Discussion related to commuter rail and rapid transit operations in the Chicago area including the South Shore Line, Metra Rail, and Chicago Transit Authority.

Moderators: metraRI, JamesT4

  by justalurker66
I caught a westbound NICTD train passing at Olive on Saturday afternoon. A CSS freight was holding the main westbound when I first arrived and I realized that I was about to see the new (upgraded in 2011 to CTC) passing segment in action.

I was disappointed.

I expected the NICTD train to slow down for the diverging routes through the CPs but it appeared that the train was running at restricted speed - perhaps even being talked through the CPs (I did not have a scanner running and could not see the westbound signals so I cannot be sure what the crews were facing). The crews did not have to change the switches for the pass, but the NICTD train ran dead slow on the siding past the CSS freight on the main ... walking speed.

Was this a bad day or is this normal? I had hoped that the CPs at Olive would have sped things up ... and seeing a freight on the main and a passenger train pass on the siding was a goal of mine, but not at that speed. (Previous to CTC freights would clear the main to allow passenger trains to pass and, in general, the only time a passenger train was on the siding was when two passenger trains passed in opposite directions).

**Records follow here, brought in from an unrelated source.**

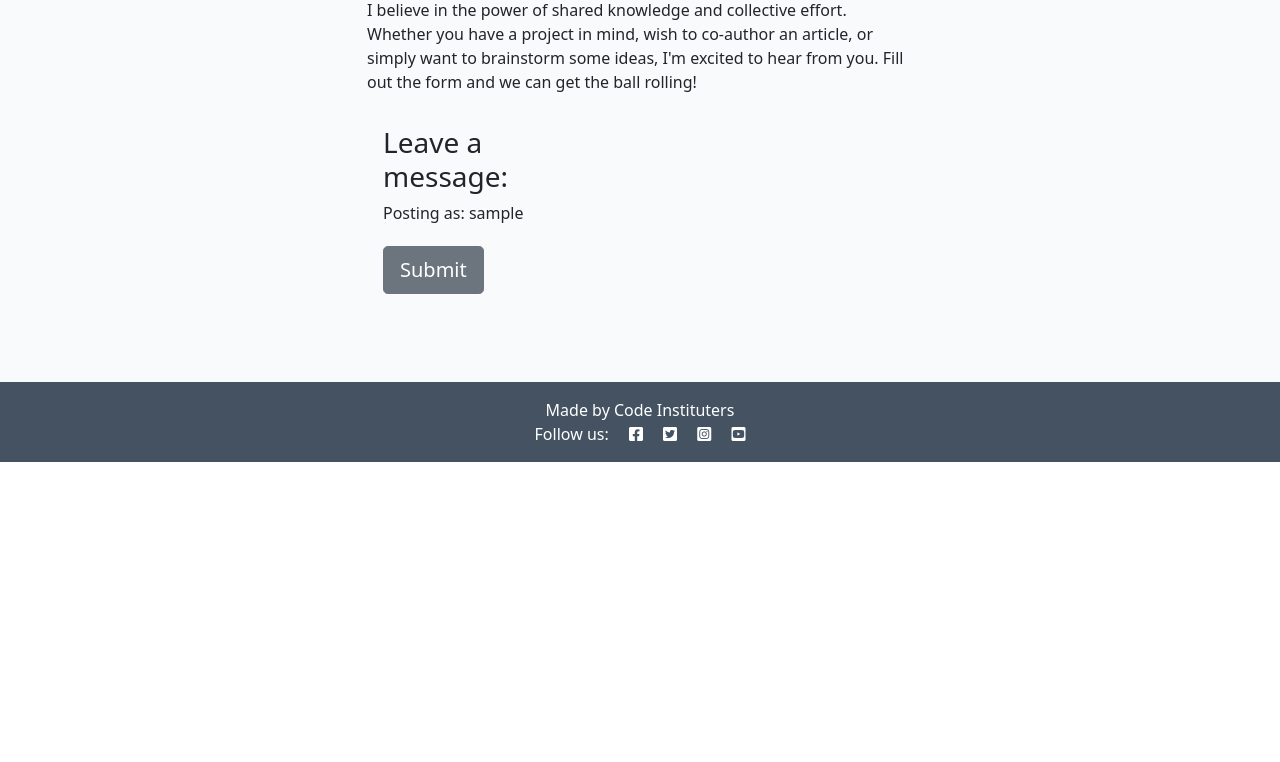
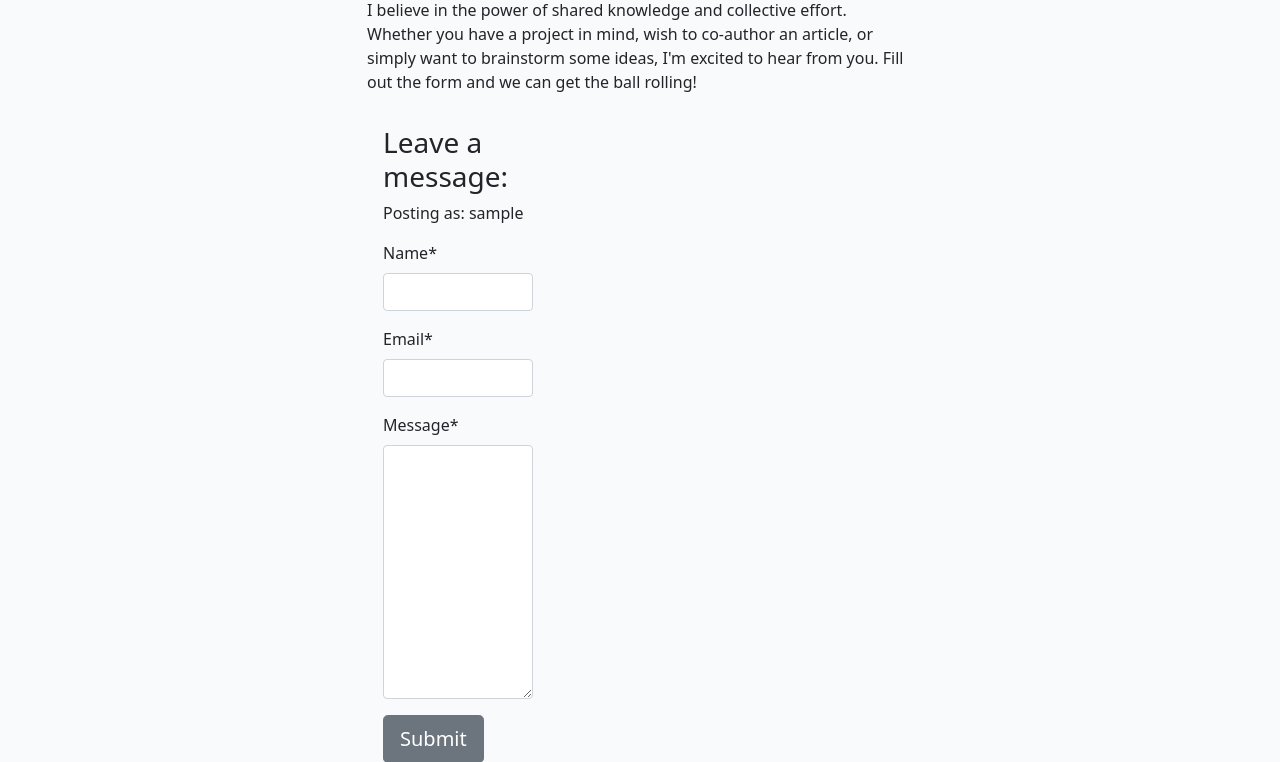
Before and after one commit to MaxBWiseman/django_blog, a Django app: page /about/ in a window 1280 px wide. Shown: the part 551-1313 px from the top of the page. Before the commit the page ends 1013 px from the top, so only its background shows below. Run offline with Django 4.2, Linux system fonts and the light colour scheme; the visitor is signed in with stand-in values (Sample User, id 1); data that the repository does not hold is empty; some libraries are stand-ins or nearby versions.

Commit message:
Refactor CollaborateRequestForm to use ModelForm in about/forms.py

```diff
--- a/about/forms.py
+++ b/about/forms.py
@@ -2,7 +2,7 @@ from .models import CollaborateRequest
 from django import forms
 
 
-class CollaborateRequestForm(forms.Form):
+class CollaborateRequestForm(forms.ModelForm):
     class Meta:
         model = CollaborateRequest
         fields = ('name', 'email', 'message')
--- a/about/templates/about/about.html
+++ b/about/templates/about/about.html
@@ -38,7 +38,7 @@
                     {% if user.is_authenticated %}
                     <h3>Leave a message:</h3>
                     <p>Posting as: {{ user.username }}</p>
-                    <form id="collaborateRequestForm" method="post" style="margin-top: 1.3em;">
+                    <form id="collaborateRequestForm" method="post">
                         {{ collaborate_form | crispy }}
                         {% csrf_token %}
                         <button id="submitButton" type="submit" class="btn btn-secondary btn-lg">Submit</button>
--- a/about/views.py
+++ b/about/views.py
@@ -22,8 +22,6 @@ def about_me(request):
     """
     Renders the About page
     """
-    about = About.objects.all().order_by('-updated_on').first()
-# This retrieves the most recent About object from the database
 
     if request.method == "POST":
 # The first argument sent to any Django view function is the request object. Convention states that we give this parameter the name of request as well, for example:
@@ -41,9 +39,10 @@ def about_me(request):
             )
 #  When a prompt message is added, we then display it using the code we added below the nav in base.html.
 
-
-    else:
-        collaborate_form = CollaborateRequestForm()
+    about = About.objects.all().order_by('-updated_on').first()
+# This retrieves the most recent About object from the database
+    collaborate_form = CollaborateRequestForm()
+# This creates a new instance of the CollaborateRequestForm so that it can be passed to the template after a user submits a request
 
     return render(
         request,
```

Shortly after the NICTD train left the CSS train followed it westbound.
  by PRRGuy
It is faster, now we don't have to stop and hand line the switches. Speed limit through the turnouts are 10 mph when lined for the siding.
  by justalurker66
Thanks for the detail. I looked back at the timestamps on my photos. It looks like it took just over 3 minutes to travel the length of the siding and get back on the main ... which would be about 10 MPH. I expected a little more speed between turnouts.
  by JLJ061
If a freight crew is switching at Olive, do they still have manual control of the switches or do they now need the dispatcher to line them up for them?
  by PRRGuy
It's just a smoother ride by keeping it at 10 mph rather then speeding up then braking again for the other end.

As for the freight crews, the dispatcher always has the option to let the freight crew take the switches off power, but I don't believe they do because then they would have to get permission by the stop indications every time.